§ WORK REQUEST: The required output is all lines below that contain the word "objects".

————

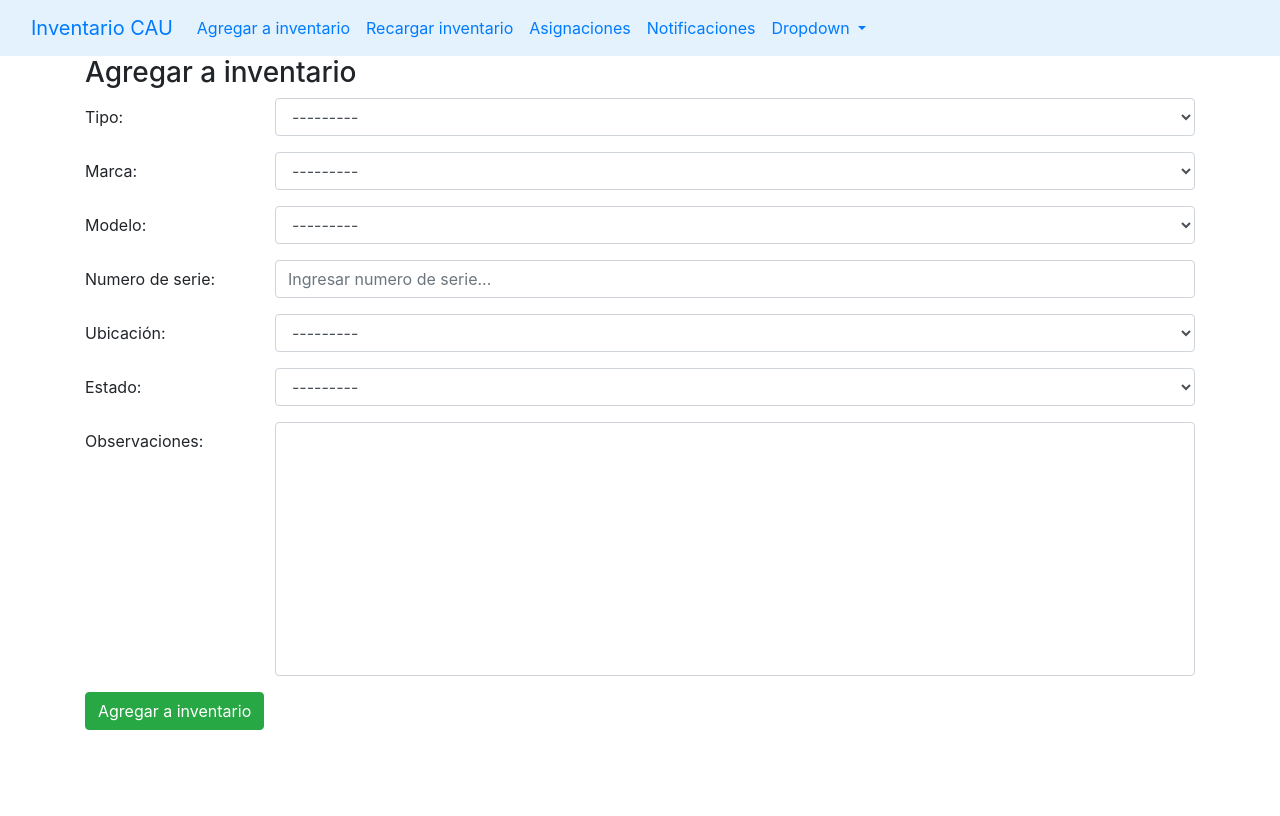
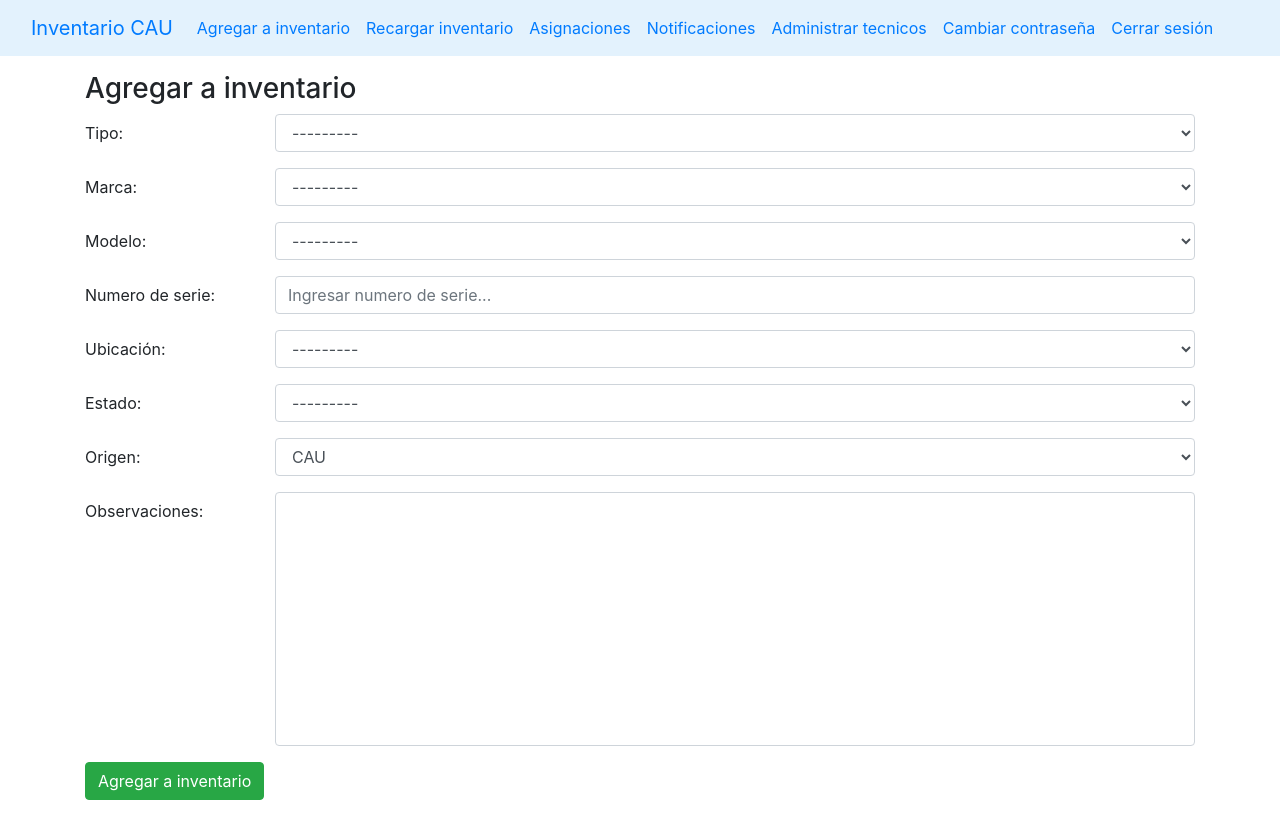
Before and after one commit to nicolasgonzalez98/inventario-aep, a Django app: page /create in a window 1280 px wide. Before the commit the page ends 730 px from the top, so only its background shows below. Run offline with Django 4.2, Linux system fonts and the light colour scheme; a user stored in the database is signed in; data comes from the database, SQL or seed files in the repository; both versions use the stored data as it was after the commit; some libraries are stand-ins or nearby versions.

Commit message:
form change password

```diff
--- a/stockcau/stockaep/forms.py
+++ b/stockcau/stockaep/forms.py
@@ -1,4 +1,5 @@
 from django.forms import ModelForm
+from django import forms
 from .models import *
 from django.core.exceptions import ValidationError
 
@@ -31,6 +32,13 @@ class HardwareForm(ModelForm):
             'id':'estado',
             'class':'form-control',
         }
+         self.fields['origen'].widget.attrs = {
+             'id':'origen',
+            'class':'form-control',
+            'style':"resize: none;",
+            'rows':"10",
+            'required':False
+         }
          self.fields['observaciones'].widget.attrs = {
             'id':'observaciones',
             'class':'form-control',
@@ -38,6 +46,7 @@ class HardwareForm(ModelForm):
             'rows':"10",
             'required':False
         }
+
 
 
 
@@ -76,6 +85,13 @@ class HardwareEditForm(ModelForm):
             'id':'estado',
             'class':'form-control',
         }
+         self.fields['origen'].widget.attrs = {
+             'id':'origen',
+            'class':'form-control',
+            'style':"resize: none;",
+            'rows':"10",
+            'required':False
+         }
          self.fields['observaciones'].widget.attrs = {
             'id':'observaciones',
             'class':'form-control',
@@ -87,3 +103,17 @@ class HardwareEditForm(ModelForm):
     class Meta:
         model = Hardware
         fields="__all__"
+
+
+class CambioContraseñaForm(forms.Form):
+    nueva_contraseña = forms.CharField(widget=forms.PasswordInput)
+    confirmar_contraseña = forms.CharField(widget=forms.PasswordInput)
+
+    def clean(self):
+        cleaned_data = super().clean()
+        nueva_contraseña = cleaned_data.get('nueva_contraseña')
+        confirmar_contraseña = cleaned_data.get('confirmar_contraseña')
+
+        if nueva_contraseña and confirmar_contraseña and nueva_contraseña != confirmar_contraseña:
+            raise forms.ValidationError("Las contraseñas no coinciden.")
+        return cleaned_data
--- a/stockcau/stockaep/urls.py
+++ b/stockcau/stockaep/urls.py
@@ -20,5 +20,6 @@ urlpatterns = [
     ##path('importar', views.importar_datos, name = "importar")
     path("administrar_usuario", views.administrar_users, name="admin_users"),
     path("to_admin", views.to_admin, name="to_admin"),
-    path("to_active", views.to_active, name="to_active")
+    path("to_active", views.to_active, name="to_active"),
+    path('cambio-contraseña', views.cambio_contraseña, name='cambio_contraseña')
 ]
--- a/stockcau/stockaep/views.py
+++ b/stockcau/stockaep/views.py
@@ -173,7 +173,7 @@ def add_inventary(request):
                 messages.info(request, 'Ya hay un hardware en el inventario con el mismo numero de serie.')
                 ctx['form_add_inventary'] = HardwareForm(form.cleaned_data)
             else:
-                print(form.cleaned_data['nro_de_serie'])
+
                 if len(form.cleaned_data['nro_de_serie']) == 0 or ('?' in form.cleaned_data['nro_de_serie']):
                     form.cleaned_data['nro_de_serie'] = 'S/D'
                 tipo, create = Tipo.objects.get_or_create(id = request.POST['tipo'])
@@ -182,7 +182,8 @@ def add_inventary(request):
                 ubicacion, create = Ubicacion.objects.get_or_create(id=request.POST['ubicacion'])
                 estado, create = Estado.objects.get_or_create(id = request.POST['estado'])
 
-                hardware = Hardware.objects.create(tipo = tipo, marca=marca, modelo=modelo,ubicacion=ubicacion, estado = estado, nro_de_serie=form.cleaned_data['nro_de_serie'], observaciones = request.POST['observaciones'])
+
+                hardware = Hardware.objects.create(tipo = tipo, marca=marca, modelo=modelo,ubicacion=ubicacion, estado = estado, nro_de_serie=form.cleaned_data['nro_de_serie'], observaciones = request.POST['observaciones'], origen = request.POST['origen'])
 
                 if(request.user.is_staff == False):
                     Notificacion.objects.create(hardware=hardware, usuario = request.user, tipo = 'CREATE')
@@ -361,6 +362,7 @@ def edit(request, id):
         to_edit.modelo = Modelo.objects.get(id=request.POST['modelo'])
         to_edit.ubicacion = Ubicacion.objects.get(id=request.POST['ubicacion'])
         to_edit.observaciones = request.POST['observaciones']
+        to_edit.origen = request.POST['origen']
         if(request.user.is_staff):
 
             to_edit.nro_de_serie = request.POST['nro_de_serie'].upper()
@@ -533,3 +535,17 @@ def importar_datos(request):
     wb.save(archivos[0])
     comprimir_archivos_rar(archivos, "nuevo_rar")
     return redirect('index')
+
+@login_required
+def cambio_contraseña(request):
+    if request.method == 'POST':
+        form = CambioContraseñaForm(request.POST)
+        if form.is_valid():
+            nueva_contraseña = form.cleaned_data['nueva_contraseña']
+            request.user.set_password(nueva_contraseña)
+            request.user.save()
+            return redirect('index')  # Redirigir a la página de perfil o cualquier otra página después de cambiar la contraseña
+    else:
+        form = CambioContraseñaForm()
+
+    return render(request, 'main.html', {'form': form, "link":"cambio_contraseña"})
--- a/stockcau/templates/add_to_inventary.html
+++ b/stockcau/templates/add_to_inventary.html
@@ -2,7 +2,7 @@
 {% block content %}
 
 <div class="container">
-    <h3>Agregar a inventario</h3>
+    <h3 class="mt-3">Agregar a inventario</h3>
     <form class="mb-3" method="POST" action="" enctype="multipart/form-data">
       {% csrf_token %}
       <div class="form-group row">
@@ -48,6 +48,13 @@
       </div>
 
       <div class="form-group row">
+        <label for="origen" class="col-sm-2 col-form-label">Origen: </label>
+        <div class="col-sm-10">
+          {{form_add_inventary.origen}}
+        </div>
+      </div>
+
+      <div class="form-group row">
         <label for="ubicacion" class="col-sm-2 col-form-label">Observaciones: </label>
         <div class="col-sm-10">
           {{form_add_inventary.observaciones}}
--- a/stockcau/templates/main.html
+++ b/stockcau/templates/main.html
@@ -29,6 +29,8 @@
         {% include 'asignaciones.html' %}
     {% elif link == "admin_users" %}
         {% include "admin_users.html" %}
+    {% elif link == "cambio_contraseña" %}
+        {% include "cambio_contraseña.html" %}
     {% endif %}
     <!-- Functions -->
     <script src="{% static 'js/functions.js' %}"></script>
--- a/stockcau/templates/navbar.html
+++ b/stockcau/templates/navbar.html
@@ -74,15 +74,24 @@
                     </a>
                 </li>
                 {% endif %}
+                {% if request.user.is_staff %}
+                <li class="nav-item">
+                    <a class="nav-link" href="{% url 'admin_users' %}">
+                        Administrar tecnicos
+                    </a>
+                </li>
+                {% endif %}
+                <li class="nav-item"><a href="{% url 'cambio_contraseña' %}" class="nav-link">Cambiar contraseña</a></li>
+                <li class="nav-item"><a class="nav-link" href="/logout">Cerrar sesión</a></li>
                 <!-- Dropdown dentro de la lista -->
-                <li class="nav-item dropdown">
+                <!-- <li class="nav-item dropdown">
                     <a class="nav-link dropdown-toggle" href="#" role="button" data-bs-toggle="dropdown" aria-expanded="false">
                         Dropdown
                     </a>
                     <ul class="dropdown-menu">
                         <li><a class="dropdown-item" href="/logout">Cerrar sesión</a></li>
                     </ul>
-                </li>
+                </li> -->
             </ul>
         </div>
     </div>
```
Also changed, not shown: stockcau/templates/cambio_contraseña.html (added, +13 -0 lines), stockcau/templates/edit_hardware.html (+7 -0 lines), stockcau/db.sqlite3.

————

§ REPLY TO THE TASK:
                 tipo, create = Tipo.objects.get_or_create(id = request.POST['tipo'])
                 ubicacion, create = Ubicacion.objects.get_or_create(id=request.POST['ubicacion'])
                 estado, create = Estado.objects.get_or_create(id = request.POST['estado'])
-                hardware = Hardware.objects.create(tipo = tipo, marca=marca, modelo=modelo,ubicacion=ubicacion, estado = estado, nro_de_serie=form.cleaned_data['nro_de_serie'], observaciones = request.POST['observaciones'])
+                hardware = Hardware.objects.create(tipo = tipo, marca=marca, modelo=modelo,ubicacion=ubicacion, estado = estado, nro_de_serie=form.cleaned_data['nro_de_serie'], observaciones = request.POST['observaciones'], origen = request.POST['origen'])
                     Notificacion.objects.create(hardware=hardware, usuario = request.user, tipo = 'CREATE')
         to_edit.modelo = Modelo.objects.get(id=request.POST['modelo'])
         to_edit.ubicacion = Ubicacion.objects.get(id=request.POST['ubicacion'])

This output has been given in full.